Doris Gassert & Thomas Seelig (Eds.)
For over two decades internationally recognized Korean artist Jungin Lee has traveled between her home country and America capturing fragmentary and poetic images of their respective landscapes. From archaic and primal images of deserts, rocks and undergrowth to oceans and urban details Lee draws on her South Korean heritage to develop a unique and personal pictorial language. By printing her black-and-white images onto large sheets of handmade rice paper while applying photo emulsion by herself, Lee creates artwork that is sculptural in its look and presentation. Echo, a recent monograph accompanying Lee’s solo exhibition at Fotomuseum Winterthur (Switzerland, Sept., 2016 – Jan., 2017) includes multiple zen-like works individually defined but which flow uninterrupted through single images and multiple gate-folds to reveal hidden dimensions.
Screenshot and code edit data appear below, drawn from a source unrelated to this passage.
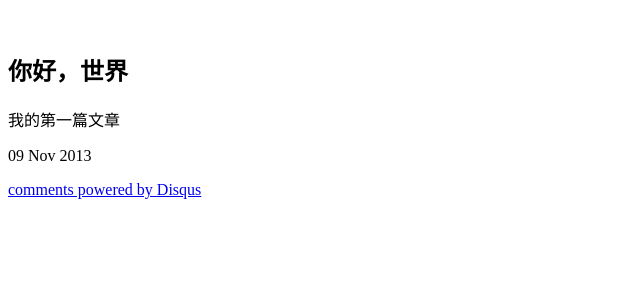
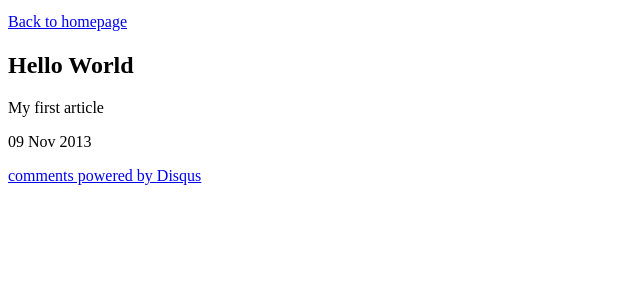
Before and after one commit to kinslover/TK_blog, a Jekyll site: the page built from _posts/2013-11-09-hello-world.html, in a window 1280 px wide. Shown: the top 300 px of the page, without its empty margins (0-640 px from the left). Built offline with Jekyll 4.4.1, drawn with Linux system fonts in a browser that asks for light colours; comment, search, counter and statistics services are not loaded.

Commit message:
latex done index.html modification

```diff
--- a/_layouts/default.html
+++ b/_layouts/default.html
@@ -8,10 +8,11 @@
                 </script>
     </head>
     <body>
+    <a href="http://http://kinslover.github.io/TK_blog/">Back to homepage</a>
 
         　　　　{{ content }}
 
-    </body>
+
 
     <!--disqus-->
     <div id="disqus_thread"></div>
@@ -29,6 +30,10 @@
     <noscript>Please enable JavaScript to view the <a href="http://disqus.com/?ref_noscript">comments powered by Disqus.</a></noscript>
     <a href="http://disqus.com" class="dsq-brlink">comments powered by <span class="logo-disqus">Disqus</span></a>
 
+
+    </body>
+
+
     <!--mathjax-->
 
 
--- a/_posts/2013-11-09-hello-world.html
+++ b/_posts/2013-11-09-hello-world.html
@@ -1,7 +1,7 @@
 ---
 layout: default
-title: 你好，世界
+title: Hello World
 ---
 <h2>{{ page.title }}</h2>
-<p>我的第一篇文章</p>
+<p>My first article</p>
 <p>{{ page.date | date_to_string }}</p>
```
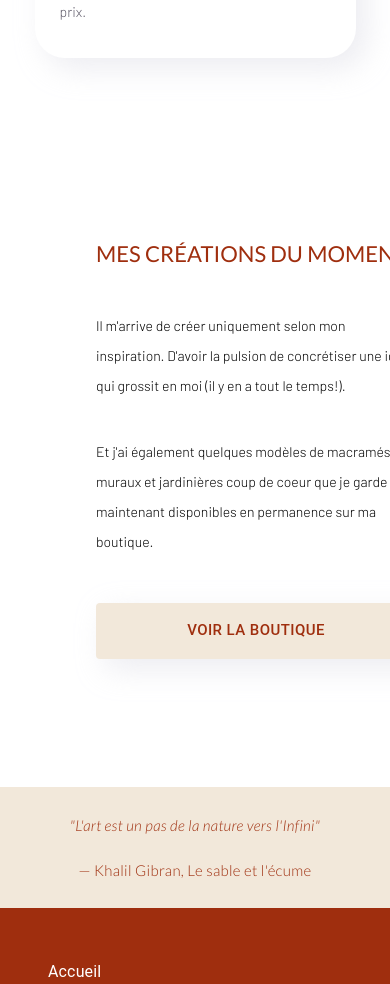
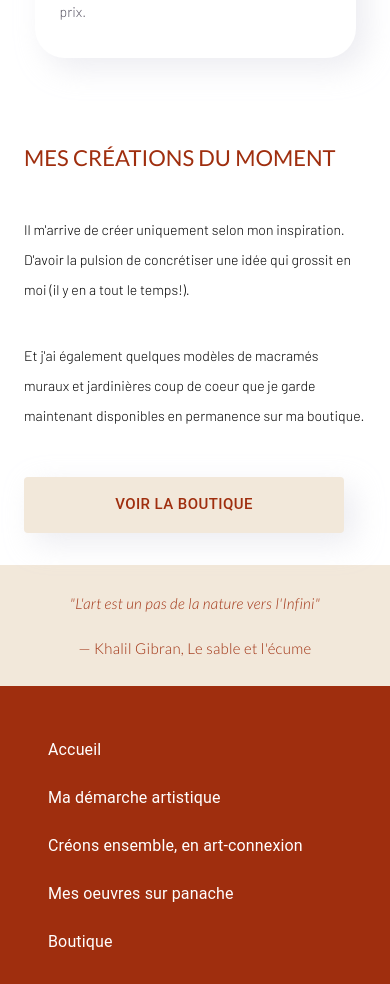
Before and after one commit to Jon104/flora-design, a React (Create React App) app: page / in a window 390 px wide. Shown: the part 2360-3344 px from the top of the page. Built offline with nearby package versions, Linux system fonts and the light colour scheme; no server answers.

Commit message:
Fixed homepage on mobile - new section broke width

```diff
--- a/src/home/HomePage.jsx
+++ b/src/home/HomePage.jsx
@@ -102,7 +102,7 @@ const HomePage = () => {
         </Grid>
       </Box>
 
-      <Box p={12}>
+      <Box px={3}>
         <Grid container>
           <Grid item>
             <Box>
```
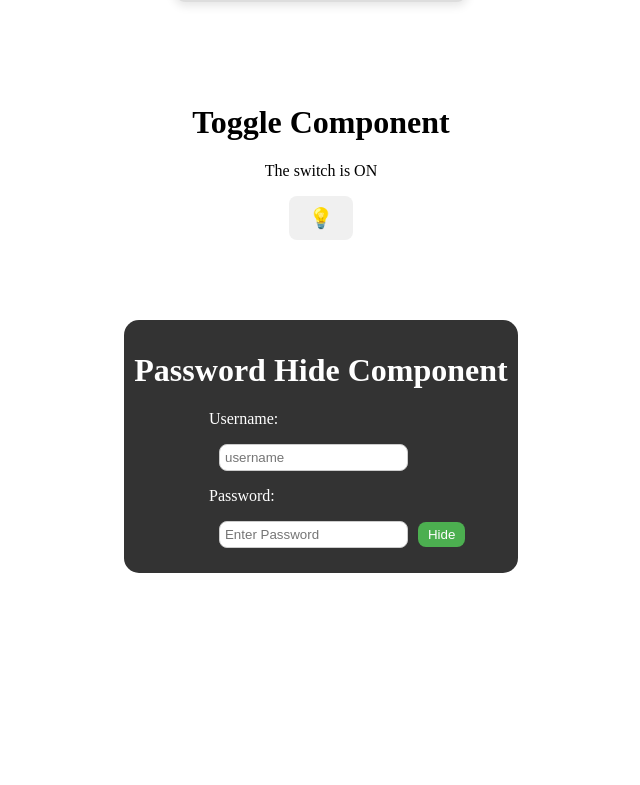
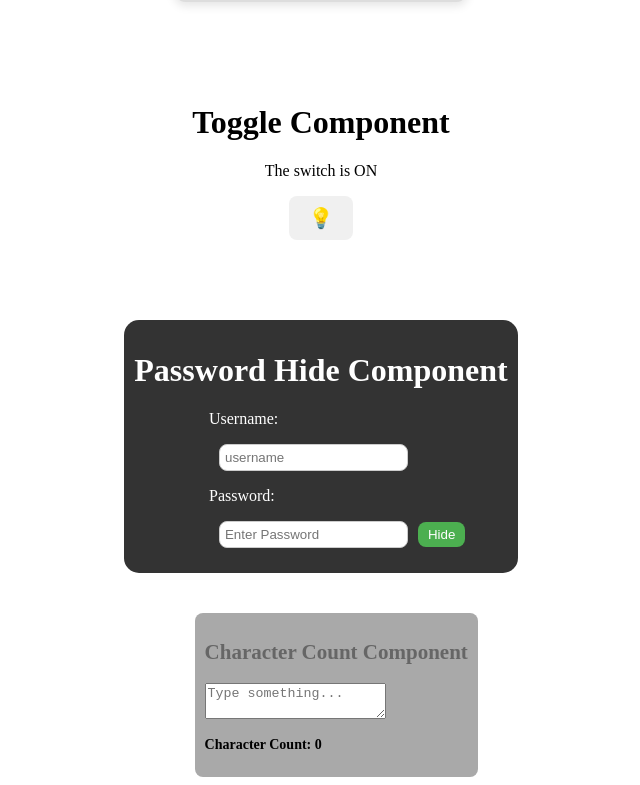
Before and after one commit to Shubham-K9/React-Components, a React (Vite) app: page / in a window 1280 px wide. Shown: the part 300-1085 px from the top of the page, without its empty margins (319-959 px from the left). Before the commit the page ends 881 px from the top, so only its background shows below. Built offline with nearby package versions, Linux system fonts and the light colour scheme.

Commit message:
CharacterCnt

```diff
--- /dev/null
+++ b/components/CharacterCnt.jsx
@@ -0,0 +1,38 @@
+import React, { useState } from "react";
+
+const CharacterCnt=()=>{
+
+    const[len,setLen]=useState(0);
+    const[text,setText]=useState("");
+
+    const handleChange=(e)=>{
+
+        const inputText=e.target.value;
+        if(inputText.length<=100){
+            setText(inputText);
+            setLen(inputText.length);
+        }
+        else{
+            alert("Maximum character limit of 100 reached!");
+        }
+
+    }
+
+    return (
+        <div className="character-count">
+            <h2>Character Count Component</h2>
+            <textarea placeholder="Type something..." value={text} onChange={handleChange}></textarea>
+
+            <p className="cc">Character Count: {len}</p>
+        </div>
+    )
+
+
+
+
+
+
+}
+
+
+export default CharacterCnt;
--- a/src/index.css
+++ b/src/index.css
@@ -105,3 +105,20 @@
   color: white;
   cursor: pointer;
 }
+
+.character-count{
+  margin-top: 10px;
+  font-size: 14px;
+  color: #666;
+  border-radius: 8px;
+  background-color: darkgray;
+  padding: 10px;
+  width: fit-content;
+  margin-left: 40%;
+  margin-top: 40px;
+}
+.cc{
+  font-weight: bold;
+  color: black;
+
+}
--- a/src/main.jsx
+++ b/src/main.jsx
@@ -5,6 +5,7 @@ import App from './App.jsx'
 import Counter from '../components/Counter.jsx'
 import Toggle from '../components/Toggle.jsx'
 import PassHide from '../components/PassHide.jsx'
+import CharacterCnt from '../components/CharacterCnt.jsx'
 
 createRoot(document.getElementById('root')).render(
   <StrictMode>
@@ -14,6 +15,7 @@ createRoot(document.getElementById('root')).render(
     </div>
     <Toggle />
     <PassHide />
+    <CharacterCnt />
 
   </StrictMode>,
 )
```
Also changed, not shown: components/FormVal.jsx (added, +19 -0 lines).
Well-written essays by Lena Fritsch, Hester Keijser and Liz explore the haunting beauty of Lee’s photographs.
8 ½ x 12 in. / 124 pp / 68 b&w and color
Retail Price: Out of print
FOTOMUSEUM WINTERTHUR, SWITZERLAND